Now that the current generous relief has been introduced, there will undoubtedly be a clamour to keep it at least in part for the longer term – adding to the pre-existing pressure to reduce business rates. Such siren calls should be resisted. If social distancing measures extend, in some form, into the next tax year, there may be a case for phasing out support gradually and avoiding large jumps in tax bills when the relief expires next April. But keeping relief in place for the long term would be expensive, and decreasingly effective as rents would rise (or perhaps not fall as they otherwise might).

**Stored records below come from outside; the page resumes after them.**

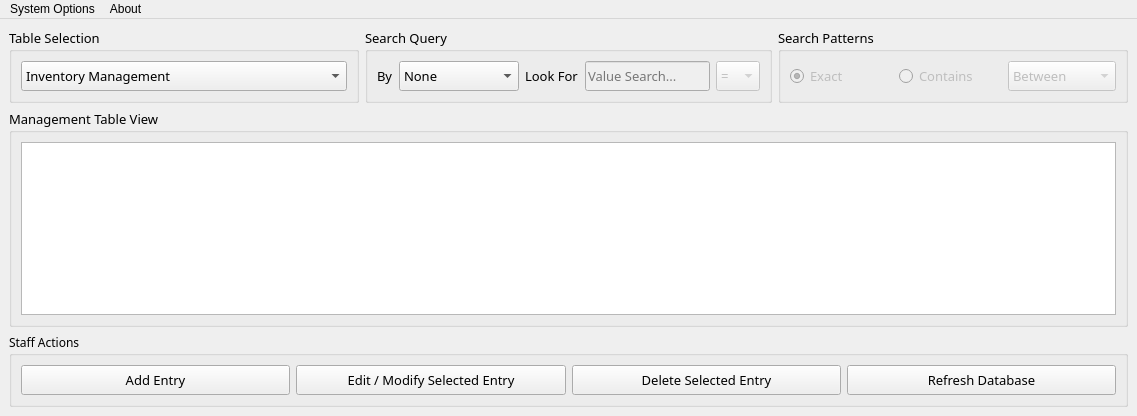
First picture: the form in PyQt5 Backend and FrontEnd Design/Route88_DataViewerCmpnt.ui, repository CodexLink/Route88_HybridBusinessSystem, before the edit.
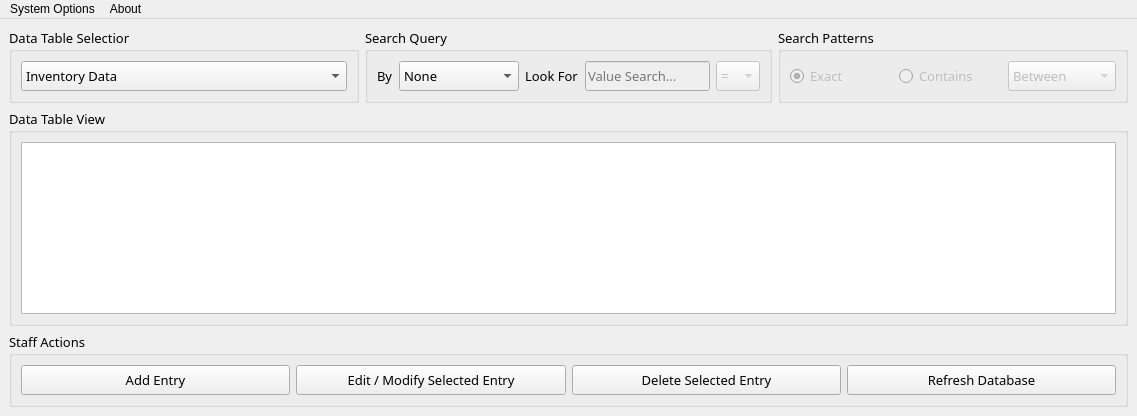
Second picture: the form after the edit. Icons and pictures are not drawn.

Commit message:
[BUG FIX] > Issue #15 Fixed with exec_() for Data Manipulator, UI Update
This commit fixes issue #15. This commit will be referenced as well for the future investigation of the repository. This commit also includes UI Updates.

Diff of the .ui file:
```diff
--- a/PyQt5 Backend and FrontEnd Design/Route88_DataViewerCmpnt.ui
+++ b/PyQt5 Backend and FrontEnd Design/Route88_DataViewerCmpnt.ui
@@ -51,7 +51,7 @@
          </font>
         </property>
         <property name="title">
-         <string>Table Selection</string>
+         <string>Data Table Selection</string>
         </property>
         <layout class="QHBoxLayout" name="horizontalLayout_7">
          <item>
@@ -64,7 +64,7 @@
            </property>
            <item>
             <property name="text">
-             <string>Inventory Management</string>
+             <string>Inventory Data</string>
             </property>
            </item>
            <item>
@@ -443,7 +443,7 @@
        </font>
       </property>
       <property name="title">
-       <string>Management Table View</string>
+       <string>Data Table View</string>
       </property>
       <layout class="QHBoxLayout" name="horizontalLayout">
        <item>
@@ -506,6 +506,7 @@
       <property name="font">
        <font>
         <family>Roboto Mono</family>
+        <pointsize>10</pointsize>
        </font>
       </property>
       <property name="title">
```
Left out of the diff: 12 changed lines with no effect on the pictures. The commit also changes 4 other files.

After the crisis, we need to move away from temporary reliefs and look to reform business rates properly: not simply the level of the tax, but, for example, how that level should change as rents do, and how to reduce the disincentives the existing system creates to develop and invest in business property. The review announced in the Budget is explicitly intended to address such fundamental issues as well as reducing the overall burden of the tax. It is currently due to report by the autumn, and whether that timetable is stuck to or extended in light of current circumstances, the review looks opportune. Again, the Covid-19 crisis and the radical measures taken in response could provide the impetus to think radically about reform.

It would be a shame to let a serious crisis go to waste

There aren’t many upsides to the current situation. Using it as an opportunity to fix some bits of our tax system could be a silver lining, not just for people who spend their lives thinking about tax but for the nation: a well-designed tax system creates fewer distortions and allows us to raise more money with less pain. Reforms could also put us in a better position to weather the next crisis (they do, after all, tend to come around about once a decade). Permanent policy changes shouldn’t be made in response to the crisis alone. They should also address the many, broader problems that existed before the crisis. Settling for relatively easy options such as a minor tweak to self-employed NICs rates and extended business rates relief for small retailers would be a missed opportunity. To the extent that the crisis opens up scope for proper tax reform, it is a chance the government should grasp.

This article orginally appeared in Tax Journal and is used here with kind permission.